Some lenders offer discount points, fees you pay to lower your interest rate. Buying discount points is optional. However, it makes sense to buy discount points if you’re purchasing a home that you plan to hold for the long term.
7. Prepare an Offer
Once you’ve found your dream home, you can make an offer in writing. The offer letter includes information about yourself (name and current address) and how much you’re willing to pay. Then, your real estate agent can write the offer letter on your behalf.
Most offers also include earnest deposit money, the amount you put down before closing on a home to show your seriousness about purchasing. Earnest deposit money is typically 1% to 3% of the home’s sale price. If you buy the house, your earnest money goes toward your down payment and closing costs. If you agree and later cancel, you lose your deposit.
The seller will respond to the offer in one of these ways: accept, reject, or give you a counteroffer.

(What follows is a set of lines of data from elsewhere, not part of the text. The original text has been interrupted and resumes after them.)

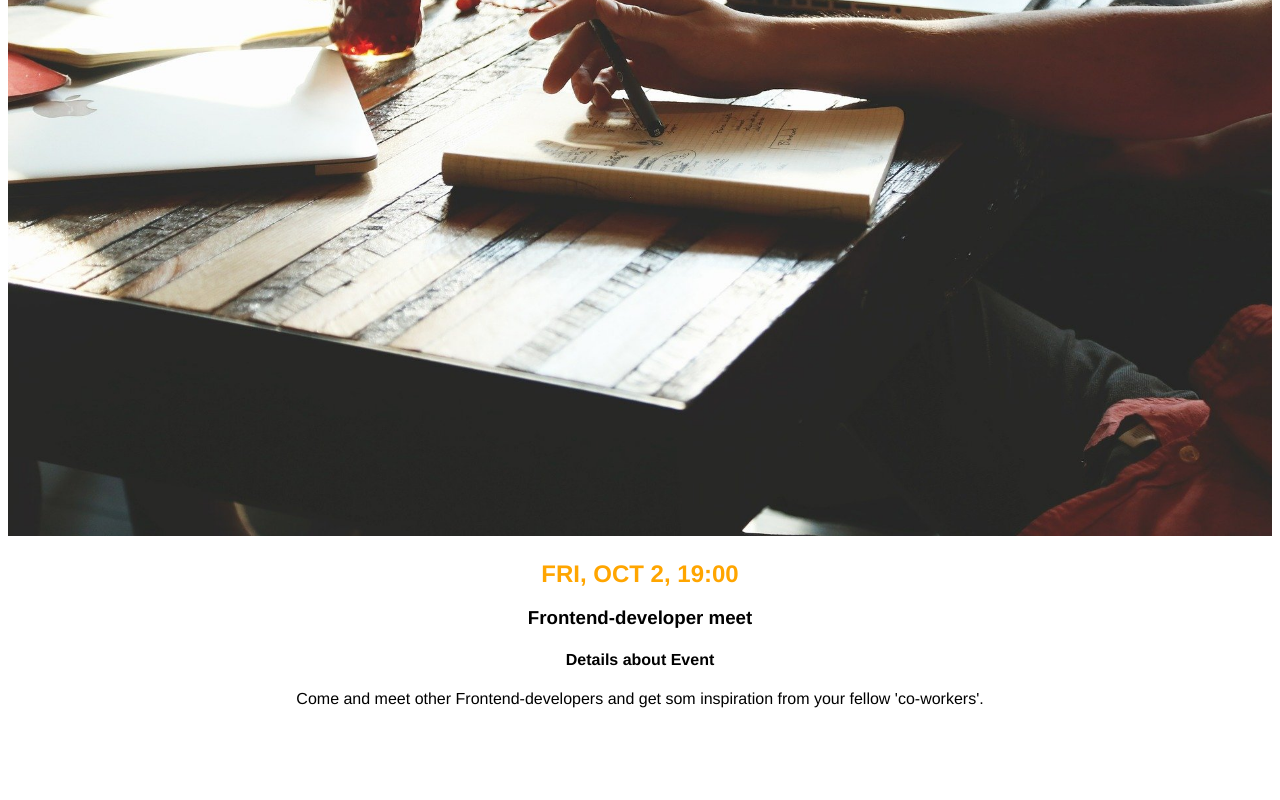
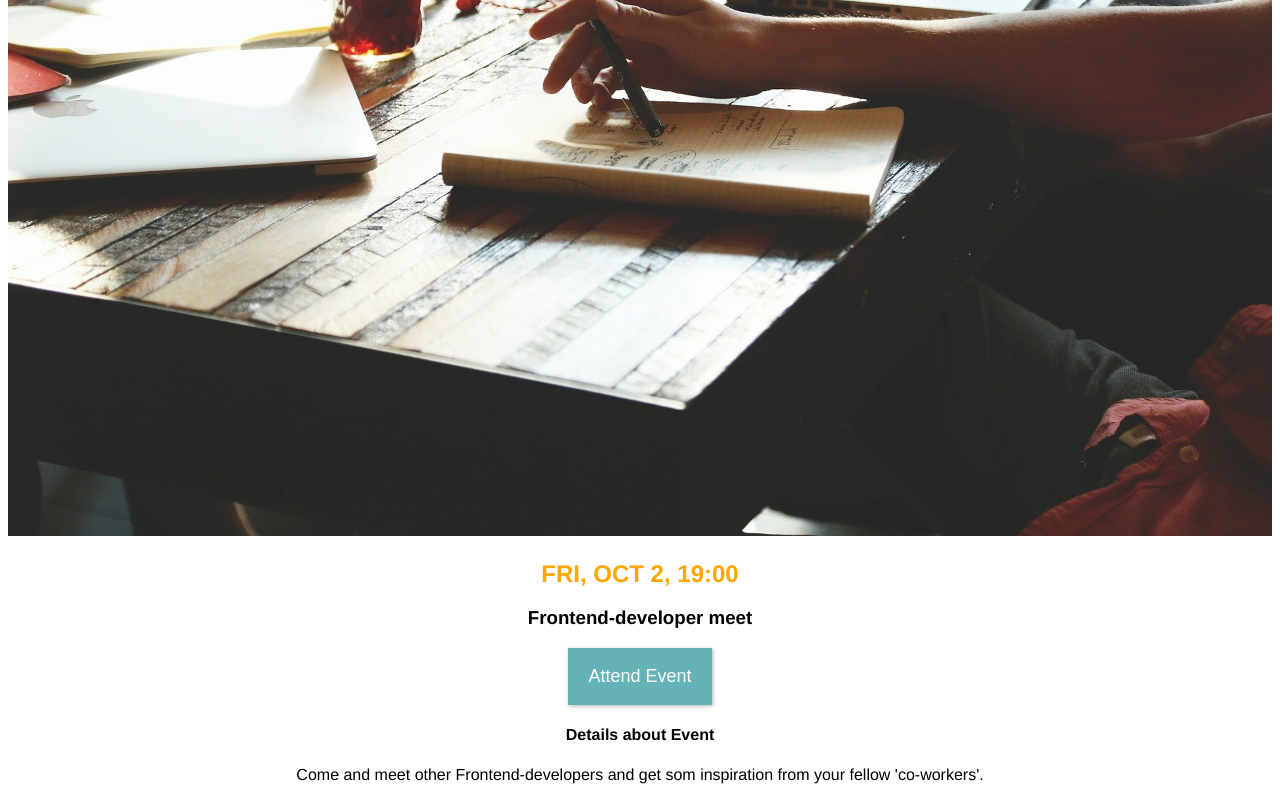
Before and after one commit to jenseneducation-Frida-Johansson/meetup-stockholm, a Vue app: page /eventPage/1 in a window 1280 px wide. Shown: the part 409-1209 px from the top of the page. Before the commit the page ends 1133 px from the top, so only its background shows below. Built offline with nearby package versions, Linux system fonts and the light colour scheme.

Commit message:
AttendButton implemented

```diff
--- /dev/null
+++ b/src/components/AttendButton.vue
@@ -0,0 +1,21 @@
+<template>
+  <button class="AttendButton">
+    <p>Attend Event</p>
+  </button>
+</template>
+
+<script>
+export default {};
+</script>
+
+<style>
+.AttendButton {
+  background-color: #65b2b7;
+  border: none;
+  box-shadow: 1px 1px 4px rgb(182, 182, 182);
+  color: white;
+  padding: 0px 20px 0px 20px;
+  font: bold;
+  font-size: 18px;
+}
+</style>
--- a/src/views/EventPage.vue
+++ b/src/views/EventPage.vue
@@ -3,15 +3,20 @@
     <img class="image" :src="event.image" alt="" />
     <h2 class="date time">{{ event.date }}, {{ event.time }}</h2>
     <h3>{{ event.name }}</h3>
+    <AttendButton />
     <h4 class="infoHead">Details about Event</h4>
     <p class="info">{{ event.info }}</p>
   </div>
 </template>
 
 <script>
+import AttendButton from "@/components/AttendButton.vue";
 export default {
   created() {
     this.event = this.$store.getters.event(this.$route.params.id);
+  },
+  components: {
+    AttendButton,
   },
 };
 </script>
```
Also changed, not shown: 2 other files (tests, documents, lock files or other folders).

Negotiations are allowed in this stage of the home-buying process. Your real estate agent can handle the negotiations. Once you agree with the seller on the offer, you can move to the next phase 一, appraisal and inspection.

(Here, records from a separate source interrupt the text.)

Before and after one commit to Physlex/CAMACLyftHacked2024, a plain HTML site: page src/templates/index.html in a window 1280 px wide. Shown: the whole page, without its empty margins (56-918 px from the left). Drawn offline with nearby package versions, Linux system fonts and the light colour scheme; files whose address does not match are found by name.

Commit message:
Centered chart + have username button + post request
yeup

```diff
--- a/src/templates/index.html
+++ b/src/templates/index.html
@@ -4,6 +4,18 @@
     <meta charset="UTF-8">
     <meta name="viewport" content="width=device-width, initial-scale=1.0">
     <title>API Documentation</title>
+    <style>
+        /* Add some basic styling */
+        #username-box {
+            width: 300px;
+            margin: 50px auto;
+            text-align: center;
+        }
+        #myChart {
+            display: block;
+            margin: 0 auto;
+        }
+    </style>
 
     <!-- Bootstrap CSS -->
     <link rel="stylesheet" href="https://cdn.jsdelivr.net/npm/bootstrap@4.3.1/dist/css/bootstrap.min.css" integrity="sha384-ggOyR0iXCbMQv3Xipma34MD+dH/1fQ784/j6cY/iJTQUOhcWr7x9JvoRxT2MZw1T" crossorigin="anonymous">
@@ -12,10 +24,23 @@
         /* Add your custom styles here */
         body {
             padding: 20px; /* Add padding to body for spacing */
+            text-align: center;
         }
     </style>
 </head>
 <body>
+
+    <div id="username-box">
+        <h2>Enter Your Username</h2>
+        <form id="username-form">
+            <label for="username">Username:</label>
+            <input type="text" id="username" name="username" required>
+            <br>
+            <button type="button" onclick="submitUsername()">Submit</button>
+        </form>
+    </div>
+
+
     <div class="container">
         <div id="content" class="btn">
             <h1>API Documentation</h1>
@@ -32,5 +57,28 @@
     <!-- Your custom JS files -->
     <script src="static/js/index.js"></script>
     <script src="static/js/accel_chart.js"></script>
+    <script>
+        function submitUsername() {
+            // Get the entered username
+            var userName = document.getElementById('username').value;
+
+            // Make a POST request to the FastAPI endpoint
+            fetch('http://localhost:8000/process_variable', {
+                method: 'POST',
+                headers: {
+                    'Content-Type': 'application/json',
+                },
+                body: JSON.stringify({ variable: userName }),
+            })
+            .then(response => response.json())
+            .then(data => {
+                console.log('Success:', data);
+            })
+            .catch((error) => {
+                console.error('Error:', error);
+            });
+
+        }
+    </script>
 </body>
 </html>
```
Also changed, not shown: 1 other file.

8. Get Preapproved
Once you settle on a lender, it’s time to get pre-approved for a mortgage. A mortgage preapproval is an official letter stating how much the lender will loan you. It puts you in a much stronger position when making an offer since home sellers view you as a serious buyer. Most sellers won’t take on a buyer if they haven’t been preapproved. The preapproval typically lasts 60 to 90 days, after which it expires.
It’s important to note that preapprovals result in a hard inquiry in your credit report. Getting pre-approved by multiple lenders shouldn’t hurt your credit as long as you do it within a specific time frame, typically 30 days.
You can also get a loan estimate form along with the preapproval letter. While the form isn’t final, you can use it to compare lenders’ rates, fees, and other costs.
Just because you got preapproved doesn’t mean you’ll close on the loan.
9. Lock in Your Rate
When you’ve found your dream house or a lender and got preapproved, you’ll want to lock in your best rate. When you lock in your rate, your interest rate won’t change between the offer and closing. However, you’ll need to close within a specific time frame.
10. Don’t Skip the Home Inspection
Even if the home you want to buy looks like it has no fault, hiring a home inspector is vital. Having a trained professional do a home inspection of the property will save you money in the long run.
A home inspector will look at the property for quality, safety, and overall condition. They’ll ensure the roof is not leaking and the appliances are working, test electrical systems, and much more.
After the inspection, you’ll get the results, containing a list of the problems found in the house. You can ask the home seller to fix the issues before you close on the home. If you can’t reach an agreement, you may want to start another home search.
You also have the option to include a home inspection contingency in your home purchase. A contingency protects you as you won’t lose your earnest deposit money if the home inspection shows major issues.
Get Preapproved for a CrossCountry Mortgage
Looking to purchase a home? CrossCountry Mortgage makes it easy. It’s simple to get preapproved for a mortgage. You can choose from a variety of loans, including FHA loans, FHA 203(k) home loans, VA home loans, USDA home loans, fixed-rate mortgages, adjustable-rate mortgages, jumbo mortgages and manufactured homes.
By getting preapproved with CrossCountry Mortgage, you’ll better understand what you can afford and the peace of mind that comes with knowing your loan is in good hands. Plus, you’ll be matched with a dedicated mortgage loan officer to guide you through the entire process and answer any questions you may have. And if you are a first-time home buyer, ask them for their grants and credits to help you make your homeownership dream come true. Reach out to the CrossCountry Mortgage team with no obligation by filling out this simple online form.